ACTON, Australia, April 18 (UPI) -- Personal stigma associated with depression is higher among men and the less educated, an Australian study said.
Researchers at the Australian National University examined both personal stigma, which is the negative attitude a person has towards depression, and perceived stigma, which describes the stigma felt by a person with depression.
Lead researcher Kathleen Griffith said more than 6,000 Australian adults, including some with depression, answered research surveys.
People who had come into contact with depression had lower levels of personal stigma.
The researchers found that people who scored highest on a test of depression knowledge were less likely to stigmatize the condition.
The study, published in the journal BMC Psychiatry, said older people were more likely to hold stigmatizing views and to believe that the public viewed people with depression in a poor light.

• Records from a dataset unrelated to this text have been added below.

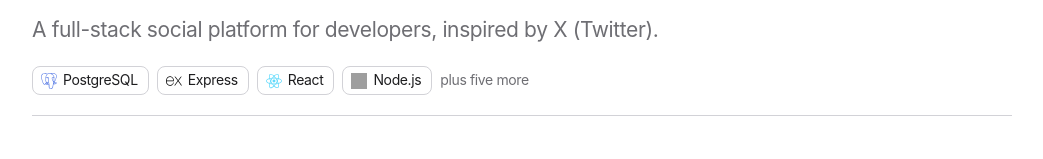
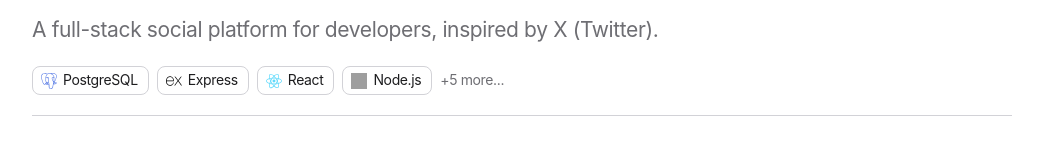
Before and after one commit to WujecDamian/WujecDamian-Portfolio, a React (Vite) app: page /project/gitx in a window 1280 px wide. Shown: the part 205-364 px from the top of the page, without its empty margins (118-1161 px from the left). Built offline with nearby package versions, Linux system fonts and the light colour scheme; grey boxes are pictures that could not be loaded.

Commit message:
fix: update stackMore text for clarity

```diff
--- a/src/i18n/en.ts
+++ b/src/i18n/en.ts
@@ -69,7 +69,7 @@ export const en = {
     live: "Live preview",
     github: "GitHub",
     stackLabel: "Stack",
-    stackMore: "plus five more",
+    stackMore: "+5 more...",
   },
   education: {
     heading: "Education",
```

"Interestingly, although it is often assumed that people from rural areas have more negative attitudes to mental disorders, we did not find any difference between stigma in the country and city," Griffith said in a statement.